*** DATA EXTRACTS ***

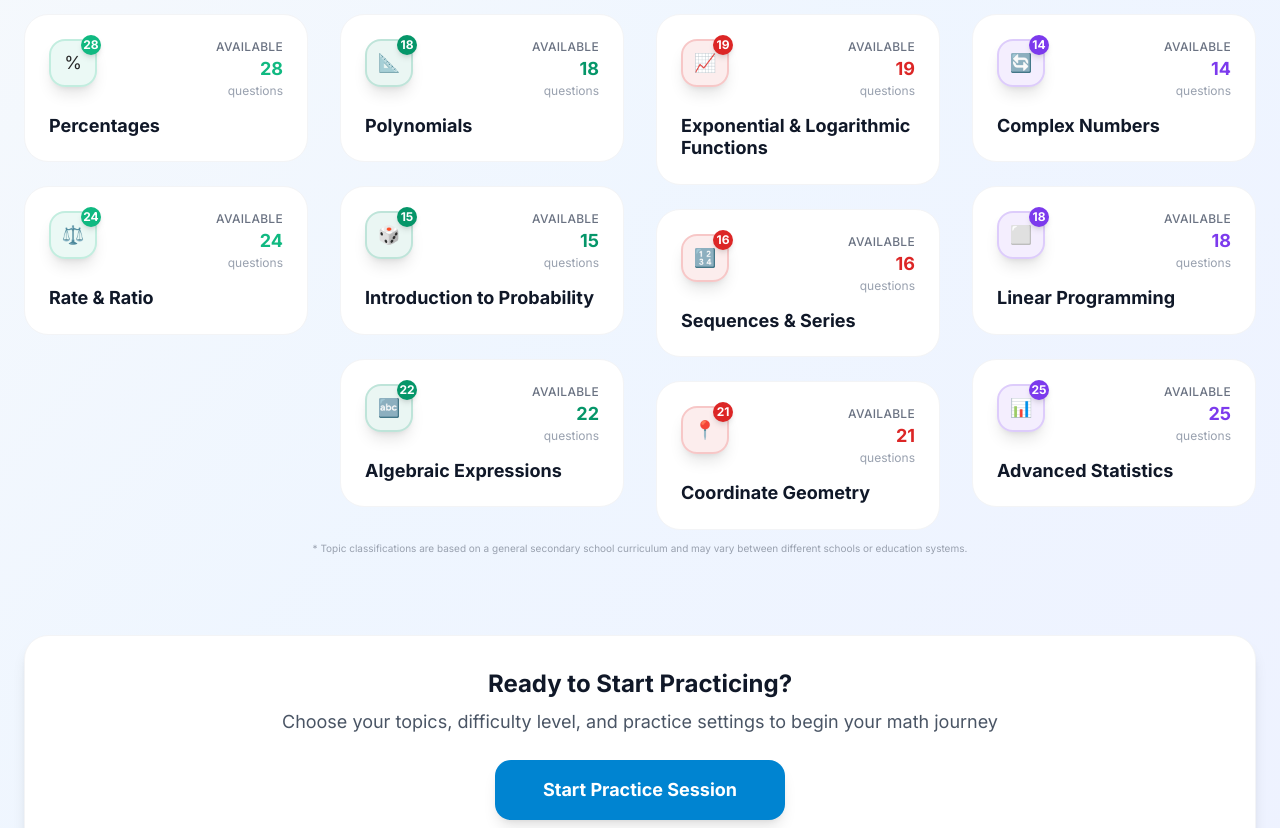
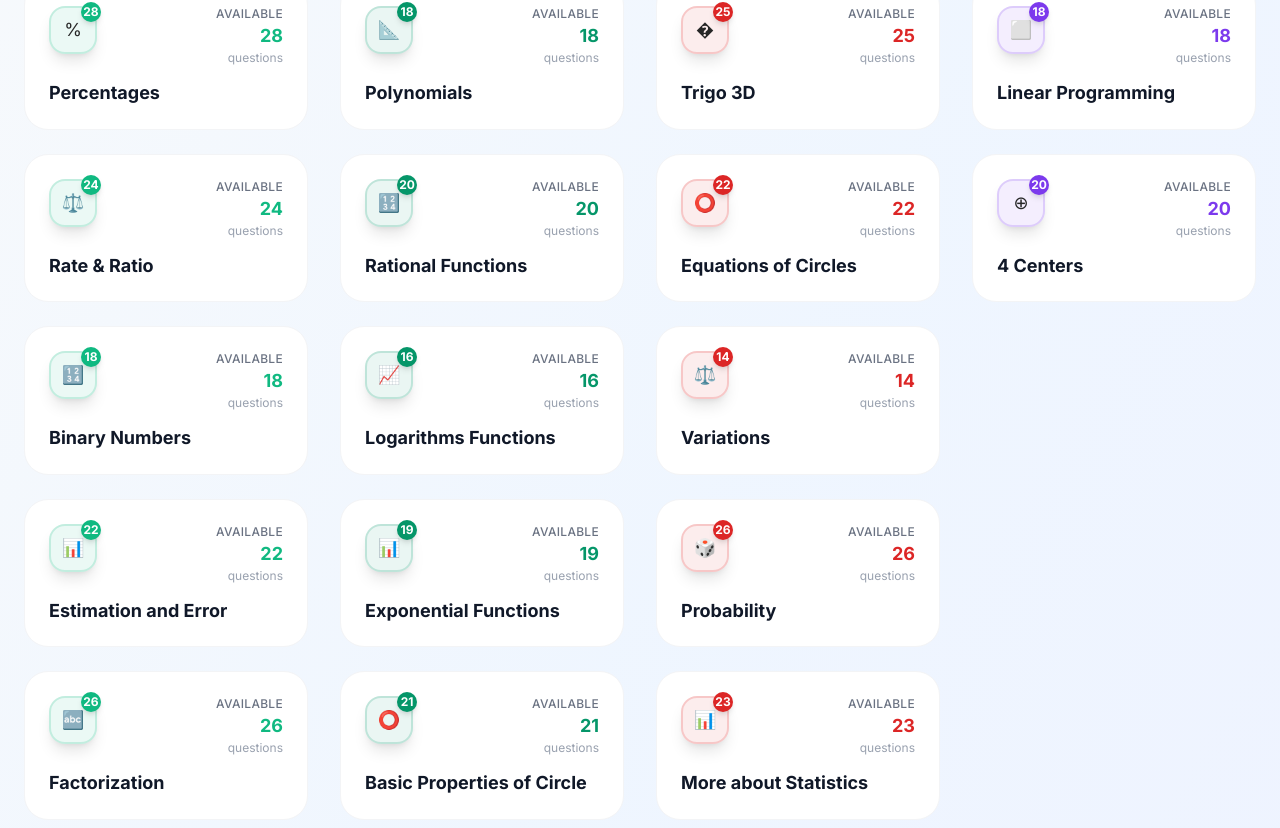
Before and after one commit to Art3misHawk/dsemath.ai, a Next.js app: page /question-bank in a window 1280 px wide. Shown: the part 552-1380 px from the top of the page. Built offline with nearby package versions, Linux system fonts and the light colour scheme.

Commit message:
feat: expand question bank with new topics and update existing entries

```diff
--- a/src/app/(product)/question-bank/page.tsx
+++ b/src/app/(product)/question-bank/page.tsx
@@ -41,6 +41,42 @@ function QuestionBankPage({ onStartPractice }: { onStartPractice: () => void })
           name: 'Rate & Ratio',
           questions: 24,
           icon: '⚖️'
+        },
+        {
+          id: 'jf-binary-numbers',
+          name: 'Binary Numbers',
+          questions: 18,
+          icon: '🔢'
+        },
+        {
+          id: 'jf-estimation-error',
+          name: 'Estimation and Error',
+          questions: 22,
+          icon: '📊'
+        },
+        {
+          id: 'jf-factorization',
+          name: 'Factorization',
+          questions: 26,
+          icon: '🔤'
+        },
+        {
+          id: 'jf-simultaneous-equations',
+          name: 'Simultaneous Equations',
+          questions: 30,
+          icon: '🔗'
+        },
+        {
+          id: 'jf-polygons',
+          name: 'Polygons',
+          questions: 25,
+          icon: '🔷'
+        },
+        {
+          id: 'jf-basic-triangles',
+          name: 'Basic Triangles and its Properties',
+          questions: 27,
+          icon: '🔺'
         }
       ]
     },
@@ -60,15 +96,45 @@ function QuestionBankPage({ onStartPractice }: { onStartPractice: () => void })
           icon: '📐'
         },
         {
-          id: 'f4-probability',
-          name: 'Introduction to Probability',
-          questions: 15,
-          icon: '🎲'
+          id: 'f4-rational-functions',
+          name: 'Rational Functions',
+          questions: 20,
+          icon: '🔢'
         },
         {
-          id: 'f4-algebra',
-          name: 'Algebraic Expressions',
-          questions: 22,
+          id: 'f4-logarithms',
+          name: 'Logarithms Functions',
+          questions: 16,
+          icon: '📈'
+        },
+        {
+          id: 'f4-exponential',
+          name: 'Exponential Functions',
+          questions: 19,
+          icon: '📊'
+        },
+        {
+          id: 'f4-circle-properties',
+          name: 'Basic Properties of Circle',
+          questions: 21,
+          icon: '⭕'
+        },
+        {
+          id: 'f4-trigonometry-more',
+          name: 'More about Trigonometry',
+          questions: 17,
+          icon: '📐'
+        },
+        {
+          id: 'f4-straight-lines',
+          name: 'Equations of Straight Lines',
+          questions: 23,
+          icon: '📏'
+        },
+        {
+          id: 'f4-functions',
+          name: 'Functions',
+          questions: 25,
           icon: '🔤'
         }
       ]
@@ -77,29 +143,52 @@ function QuestionBankPage({ onStartPractice }: { onStartPractice: () => void })
       color: '#DC2626',
       topics: [
         {
-          id: 'f5-trigonometry',
-          name: 'Trigonometry',
+          id: 'f5-trigo-2d',
+          name: 'Trigo 2D',
           questions: 28,
           icon: '📐'
         },
         {
-          id: 'f5-exponential',
-          name: 'Exponential & Logarithmic Functions',
-          questions: 19,
-          icon: '📈'
+          id: 'f5-trigo-3d',
+          name: 'Trigo 3D',
+          questions: 25,
+          icon: '�'
         },
         {
-          id: 'f5-sequences',
-          name: 'Sequences & Series',
-          questions: 16,
-          difficulty: 'Intermediate',
-          icon: '🔢'
+          id: 'f5-equations-circles',
+          name: 'Equations of Circles',
+          questions: 22,
+          icon: '⭕'
         },
         {
-          id: 'f5-coordinate',
-          name: 'Coordinate Geometry',
-          questions: 21,
-          icon: '📍'
+          id: 'f5-variations',
+          name: 'Variations',
+          questions: 14,
+          icon: '⚖️'
+        },
+        {
+          id: 'f5-probability',
+          name: 'Probability',
+          questions: 26,
+          icon: '🎲'
+        },
+        {
+          id: 'f5-more-statistics',
+          name: 'More about Statistics',
+          questions: 23,
+          icon: '📊'
+        },
+        {
+          id: 'f5-inequalities',
+          name: 'Inequalities',
+          questions: 19,
+          icon: '≠'
+        },
+        {
+          id: 'f5-more-equations',
+          name: 'More about Equations',
+          questions: 24,
+          icon: '🔧'
         }
       ]
     },
@@ -113,22 +202,16 @@ function QuestionBankPage({ onStartPractice }: { onStartPractice: () => void })
           icon: '∫'
         },
         {
-          id: 'f6-complex',
-          name: 'Complex Numbers',
-          questions: 14,
-          icon: '🔄'
-        },
-        {
           id: 'f6-linearprogramming',
           name: 'Linear Programming',
           questions: 18,
           icon: '⬜'
         },
         {
-          id: 'f6-statistics',
-          name: 'Advanced Statistics',
-          questions: 25,
-          icon: '📊'
+          id: 'f6-4-centers',
+          name: '4 Centers',
+          questions: 20,
+          icon: '⊕'
         }
       ]
     }
@@ -142,9 +225,7 @@ function QuestionBankPage({ onStartPractice }: { onStartPractice: () => void })
           <h1 className="text-5xl font-bold text-gray-900 mb-4">
             Question Bank
           </h1>
-          <p className="text-xl text-gray-600 max-w-2xl mx-auto leading-relaxed">
-            Explore our comprehensive collection of topics from Junior Form to Form 6.
-          </p>
+          <p className="text-xl text-gray-600 max-w-2xl mx-auto leading-relaxed whitespace-nowrap">Explore our comprehensive collection of topics from Junior Form to Form 6.</p>
         </div>
 
         {/* Topics by Form - 4 Column Layout */}
@@ -267,18 +348,32 @@ function PracticeSessionPage({ onBack }: { onBack: () => void }) {
     { id: 'jf-areas-volumes', name: 'Areas and Volumes', form: 'F1-3', questions: 32, icon: '📐', color: '#10B981' },
     { id: 'jf-percentages', name: 'Percentages', form: 'F1-3', questions: 28, icon: '%', color: '#10B981' },
     { id: 'jf-rate-ratio', name: 'Rate & Ratio', form: 'F1-3', questions: 24, icon: '⚖️', color: '#10B981' },
+    { id: 'jf-binary-numbers', name: 'Binary Numbers', form: 'F1-3', questions: 18, icon: '🔢', color: '#10B981' },
+    { id: 'jf-estimation-error', name: 'Estimation and Error', form: 'F1-3', questions: 22, icon: '📊', color: '#10B981' },
+    { id: 'jf-factorization', name: 'Factorization', form: 'F1-3', questions: 26, icon: '🔤', color: '#10B981' },
+    { id: 'jf-simultaneous-equations', name: 'Simultaneous Equations', form: 'F1-3', questions: 30, icon: '🔗', color: '#10B981' },
+    { id: 'jf-polygons', name: 'Polygons', form: 'F1-3', questions: 25, icon: '🔷', color: '#10B981' },
+    { id: 'jf-basic-triangles', name: 'Basic Triangles and its Properties', form: 'F1-3', questions: 27, icon: '🔺', color: '#10B981' },
     { id: 'f4-quadratic', name: 'Quadratic Functions', form: 'Form 4', questions: 24, icon: '📊', color: '#059669' },
     { id: 'f4-geometry', name: 'Basic Geometry', form: 'Form 4', questions: 18, icon: '📐', color: '#059669' },
-    { id: 'f4-probability', name: 'Introduction to Probability', form: 'Form 4', questions: 15, icon: '🎲', color: '#059669' },
-    { id: 'f4-algebra', name: 'Algebraic Expressions', form: 'Form 4', questions: 22, icon: '🔤', color: '#059669' },
-    { id: 'f5-trigonometry', name: 'Trigonometry', form: 'Form 5', questions: 28, icon: '📐', color: '#DC2626' },
-    { id: 'f5-exponential', name: 'Exponential & Logarithmic Functions', form: 'Form 5', questions: 19, icon: '📈', color: '#DC2626' },
-    { id: 'f5-sequences', name: 'Sequences & Series', form: 'Form 5', questions: 16, icon: '🔢', color: '#DC2626' },
-    { id: 'f5-coordinate', name: 'Coordinate Geometry', form: 'Form 5', questions: 21, icon: '📍', color: '#DC2626' },
+    { id: 'f4-rational-functions', name: 'Rational Functions', form: 'Form 4', questions: 20, icon: '🔢', color: '#059669' },
+    { id: 'f4-logarithms', name: 'Logarithms Functions', form: 'Form 4', questions: 16, icon: '📈', color: '#059669' },
+    { id: 'f4-exponential', name: 'Exponential Functions', form: 'Form 4', questions: 19, icon: '📊', color: '#059669' },
+    { id: 'f4-circle-properties', name: 'Basic Properties of Circle', form: 'Form 4', questions: 21, icon: '⭕', color: '#059669' },
+    { id: 'f4-trigonometry-more', name: 'More about Trigonometry', form: 'Form 4', questions: 17, icon: '📐', color: '#059669' },
+    { id: 'f4-straight-lines', name: 'Equations of Straight Lines', form: 'Form 4', questions: 23, icon: '📏', color: '#059669' },
+    { id: 'f4-functions', name: 'Functions', form: 'Form 4', questions: 25, icon: '🔤', color: '#059669' },
+    { id: 'f5-trigo-2d', name: 'Trigo 2D', form: 'Form 5', questions: 28, icon: '📐', color: '#DC2626' },
+    { id: 'f5-trigo-3d', name: 'Trigo 3D', form: 'Form 5', questions: 25, icon: '�', color: '#DC2626' },
+    { id: 'f5-equations-circles', name: 'Equations of Circles', form: 'Form 5', questions: 22, icon: '⭕', color: '#DC2626' },
+    { id: 'f5-variations', name: 'Variations', form: 'Form 5', questions: 14, icon: '⚖️', color: '#DC2626' },
+    { id: 'f5-probability', name: 'Probability', form: 'Form 5', questions: 26, icon: '🎲', color: '#DC2626' },
+    { id: 'f5-more-statistics', name: 'More about Statistics', form: 'Form 5', questions: 23, icon: '📊', color: '#DC2626' },
+    { id: 'f5-inequality', name: 'Inequality', form: 'Form 5', questions: 19, icon: '≠', color: '#DC2626' },
+    { id: 'f5-more-equations', name: 'More about Equations', form: 'Form 5', questions: 24, icon: '🔧', color: '#DC2626' },
     { id: 'f6-calculus', name: 'Introduction to Calculus', form: 'Form 6', questions: 32, icon: '∫', color: '#7C3AED' },
-    { id: 'f6-complex', name: 'Complex Numbers', form: 'Form 6', questions: 14, icon: '🔄', color: '#7C3AED' },
     { id: 'f6-matrices', name: 'Matrices & Determinants', form: 'Form 6', questions: 18, icon: '⬜', color: '#7C3AED' },
-    { id: 'f6-statistics', name: 'Advanced Statistics', form: 'Form 6', questions: 25, icon: '📊', color: '#7C3AED' }
+    { id: 'f6-4-centers', name: '4 Centers', form: 'Form 6', questions: 20, icon: '⊕', color: '#7C3AED' }
   ];
 
   const questionCountOptions = [10, 20, 30, 45];
```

*** End of DATA EXTRACTS ***

**INSTRUCTIONS FOR THE TASK**
Take every line above carrying "about" and return it.

**FINISHED EXERCISE**
+          name: 'More about Trigonometry',
+          name: 'More about Statistics',
+          name: 'More about Equations',
+    { id: 'f4-trigonometry-more', name: 'More about Trigonometry', form: 'Form 4', questions: 17, icon: '📐', color: '#059669' },
+    { id: 'f5-more-statistics', name: 'More about Statistics', form: 'Form 5', questions: 23, icon: '📊', color: '#DC2626' },
+    { id: 'f5-more-equations', name: 'More about Equations', form: 'Form 5', questions: 24, icon: '🔧', color: '#DC2626' },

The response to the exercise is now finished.